Mapping Higher Education's Future
Early in his first term, President Obama set an ambitious goal for the nation — become the country with the highest percentage of college graduates by 2020.
As the halfway point for the initiative has passed, it is time to review the progress. First, however, it might be helpful to clarify exactly what will be required to achieve the president's goal.
When the goal was established, slightly more than 40 percent of all Americans over 25 held some type of postsecondary degree. Since the goal was established, the rates have been creeping up at a pace of less than 1 percent annually. If this trend continues, the overall number will be less than 50 percent —insufficient to achieve the goal.
And, as of 2010, several nations had already surpassed the United States in the number of people possessing postsecondary credentials. Canada, for example, was at 50 percent, and Israel and Japan were at 45 and 44 percent, respectively. America also did not compare favorably in terms of the number of students who completed their degrees. A Harvard study in 2010 reported that only 46 percent of American students completed their degrees. In Japan, the study reported that the number was 89 percent, and it was 63 percent in Slovakia and 61 percent in Poland.
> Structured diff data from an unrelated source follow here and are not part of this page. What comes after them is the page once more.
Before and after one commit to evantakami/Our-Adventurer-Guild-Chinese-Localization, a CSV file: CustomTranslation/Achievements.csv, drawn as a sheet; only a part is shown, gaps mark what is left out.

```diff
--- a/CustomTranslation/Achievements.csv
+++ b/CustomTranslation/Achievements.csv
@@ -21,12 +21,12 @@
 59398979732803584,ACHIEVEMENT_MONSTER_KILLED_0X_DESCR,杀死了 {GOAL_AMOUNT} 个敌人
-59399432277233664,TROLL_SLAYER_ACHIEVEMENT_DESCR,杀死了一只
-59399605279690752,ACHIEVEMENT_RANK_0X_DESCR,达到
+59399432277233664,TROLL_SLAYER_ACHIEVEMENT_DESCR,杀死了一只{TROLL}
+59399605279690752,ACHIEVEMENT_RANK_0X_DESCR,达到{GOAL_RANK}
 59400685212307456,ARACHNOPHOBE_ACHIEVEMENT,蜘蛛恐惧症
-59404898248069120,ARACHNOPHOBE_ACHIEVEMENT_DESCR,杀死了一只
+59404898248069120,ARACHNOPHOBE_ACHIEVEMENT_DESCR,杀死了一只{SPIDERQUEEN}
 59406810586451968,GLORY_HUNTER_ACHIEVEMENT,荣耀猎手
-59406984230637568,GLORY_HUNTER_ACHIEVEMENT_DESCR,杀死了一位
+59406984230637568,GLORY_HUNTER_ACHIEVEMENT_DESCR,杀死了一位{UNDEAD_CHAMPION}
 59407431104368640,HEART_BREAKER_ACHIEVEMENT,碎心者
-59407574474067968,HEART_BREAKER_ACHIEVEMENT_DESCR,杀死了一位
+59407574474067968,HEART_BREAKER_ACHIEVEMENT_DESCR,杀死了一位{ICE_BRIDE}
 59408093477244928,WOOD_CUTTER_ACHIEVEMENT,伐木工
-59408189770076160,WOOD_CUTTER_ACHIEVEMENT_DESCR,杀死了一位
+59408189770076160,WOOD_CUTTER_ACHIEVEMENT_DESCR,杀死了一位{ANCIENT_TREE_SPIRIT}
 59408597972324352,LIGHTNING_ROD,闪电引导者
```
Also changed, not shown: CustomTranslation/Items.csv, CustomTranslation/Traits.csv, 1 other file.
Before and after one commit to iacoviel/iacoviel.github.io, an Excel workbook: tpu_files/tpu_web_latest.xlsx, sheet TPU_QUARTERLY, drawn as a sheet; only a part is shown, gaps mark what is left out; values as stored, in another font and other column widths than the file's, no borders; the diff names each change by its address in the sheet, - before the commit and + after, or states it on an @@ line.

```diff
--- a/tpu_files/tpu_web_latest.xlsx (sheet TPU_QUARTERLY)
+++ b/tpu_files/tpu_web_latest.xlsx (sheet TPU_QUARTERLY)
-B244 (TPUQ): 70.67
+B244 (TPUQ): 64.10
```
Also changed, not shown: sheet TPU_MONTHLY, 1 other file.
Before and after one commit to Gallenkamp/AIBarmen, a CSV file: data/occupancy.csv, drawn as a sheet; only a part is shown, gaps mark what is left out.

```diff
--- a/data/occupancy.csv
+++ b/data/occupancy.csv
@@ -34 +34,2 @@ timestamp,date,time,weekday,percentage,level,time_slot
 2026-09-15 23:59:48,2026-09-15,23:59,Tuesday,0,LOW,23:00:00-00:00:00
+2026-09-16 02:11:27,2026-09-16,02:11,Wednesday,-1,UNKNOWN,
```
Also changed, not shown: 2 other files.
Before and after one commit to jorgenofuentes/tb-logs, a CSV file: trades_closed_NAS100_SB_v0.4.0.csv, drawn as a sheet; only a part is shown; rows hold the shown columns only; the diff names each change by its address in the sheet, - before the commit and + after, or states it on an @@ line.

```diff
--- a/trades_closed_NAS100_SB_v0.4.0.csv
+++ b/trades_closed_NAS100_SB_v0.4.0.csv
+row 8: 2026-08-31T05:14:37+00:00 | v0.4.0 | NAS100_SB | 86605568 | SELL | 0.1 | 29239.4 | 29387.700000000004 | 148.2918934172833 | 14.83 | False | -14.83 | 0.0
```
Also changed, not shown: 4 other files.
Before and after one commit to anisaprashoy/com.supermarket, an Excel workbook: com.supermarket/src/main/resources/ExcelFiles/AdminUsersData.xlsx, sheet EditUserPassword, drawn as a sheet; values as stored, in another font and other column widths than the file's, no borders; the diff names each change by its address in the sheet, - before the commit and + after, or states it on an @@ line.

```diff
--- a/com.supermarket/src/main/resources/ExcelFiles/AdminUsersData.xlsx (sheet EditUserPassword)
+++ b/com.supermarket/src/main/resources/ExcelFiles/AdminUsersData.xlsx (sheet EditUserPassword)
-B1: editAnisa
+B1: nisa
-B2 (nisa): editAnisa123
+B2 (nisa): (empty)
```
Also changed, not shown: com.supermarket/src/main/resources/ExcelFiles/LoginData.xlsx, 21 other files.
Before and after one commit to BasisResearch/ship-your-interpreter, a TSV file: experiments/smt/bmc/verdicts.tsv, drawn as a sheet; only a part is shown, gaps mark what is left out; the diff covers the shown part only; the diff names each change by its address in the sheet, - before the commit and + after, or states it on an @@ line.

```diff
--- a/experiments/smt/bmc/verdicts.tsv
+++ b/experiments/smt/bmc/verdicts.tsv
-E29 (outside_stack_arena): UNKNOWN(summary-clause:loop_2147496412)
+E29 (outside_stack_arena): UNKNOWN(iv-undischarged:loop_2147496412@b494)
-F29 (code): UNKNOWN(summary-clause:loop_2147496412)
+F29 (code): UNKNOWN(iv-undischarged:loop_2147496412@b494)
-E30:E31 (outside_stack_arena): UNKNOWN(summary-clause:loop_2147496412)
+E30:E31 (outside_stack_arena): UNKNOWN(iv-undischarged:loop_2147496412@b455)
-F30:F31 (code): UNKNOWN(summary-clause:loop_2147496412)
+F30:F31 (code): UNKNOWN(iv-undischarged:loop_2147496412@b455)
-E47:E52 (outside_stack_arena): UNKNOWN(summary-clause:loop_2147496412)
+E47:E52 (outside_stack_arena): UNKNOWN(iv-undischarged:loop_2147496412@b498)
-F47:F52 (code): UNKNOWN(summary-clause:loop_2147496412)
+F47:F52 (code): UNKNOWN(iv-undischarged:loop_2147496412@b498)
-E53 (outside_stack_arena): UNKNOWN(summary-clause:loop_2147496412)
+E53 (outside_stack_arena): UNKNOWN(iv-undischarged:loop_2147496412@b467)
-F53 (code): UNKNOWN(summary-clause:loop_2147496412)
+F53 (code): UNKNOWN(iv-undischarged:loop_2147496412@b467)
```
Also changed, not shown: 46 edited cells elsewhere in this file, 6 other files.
Since these other nations are not going to remain stagnant between now and 2020, the possibility exists that the gap between them and the United States will be at least as great when the decade ends.
This does not mean there is no good news to report. According to the Bureau of Labor Statistics, 68.4 percent of those graduating high school in 2014 were attending college by October, an increase of 2.5 percent over the previous year. Approximately 90 percent of the 2014 high school graduates were attending full time, but tellingly, 37.9 percent were either employed or actively seeking employment. Among adult learners, more than 60 percent held part-time or full-time jobs.
Several surveys have been conducted over the last five years to determine why students are failing to complete their educations. Time and again, the response involved the costs. One study found that 41 percent of the adult learners surveyed cited financial problems as necessitating dropout. Among students of all age groups, 70 percent stated that they quit studying to earn a living, citing the cost of tuition and the difficulties of juggling work with classes.
Regardless of whether the nation achieves the president's goal, the initiative has focused attention on areas in which the Higher Education system could be improved. More attention is being paid to the special needs of adult learners, and many institutions have made great strides, such as greater availability of classes on weekends or evenings, on-campus child care, and courses that offer at least some online element. Many institutions need to initiate or expand efforts in Prior Learning Assessment and Competency-Based Education.
Adaptations will not be enough to meet the president's goal if the issue of ever-rising tuition costs are not addressed. The challenge was made at a time when the economy was already struggling, causing many state and local governments and private employers to cut spending dramatically. A recent study based on UNESCO's educational statistics revealed that no nation requiring tuition up front as in the United States had a gross graduation rate exceeding 50 percent. Tuition reform may be the only way America can reclaim its status as the best-educated nation in the world.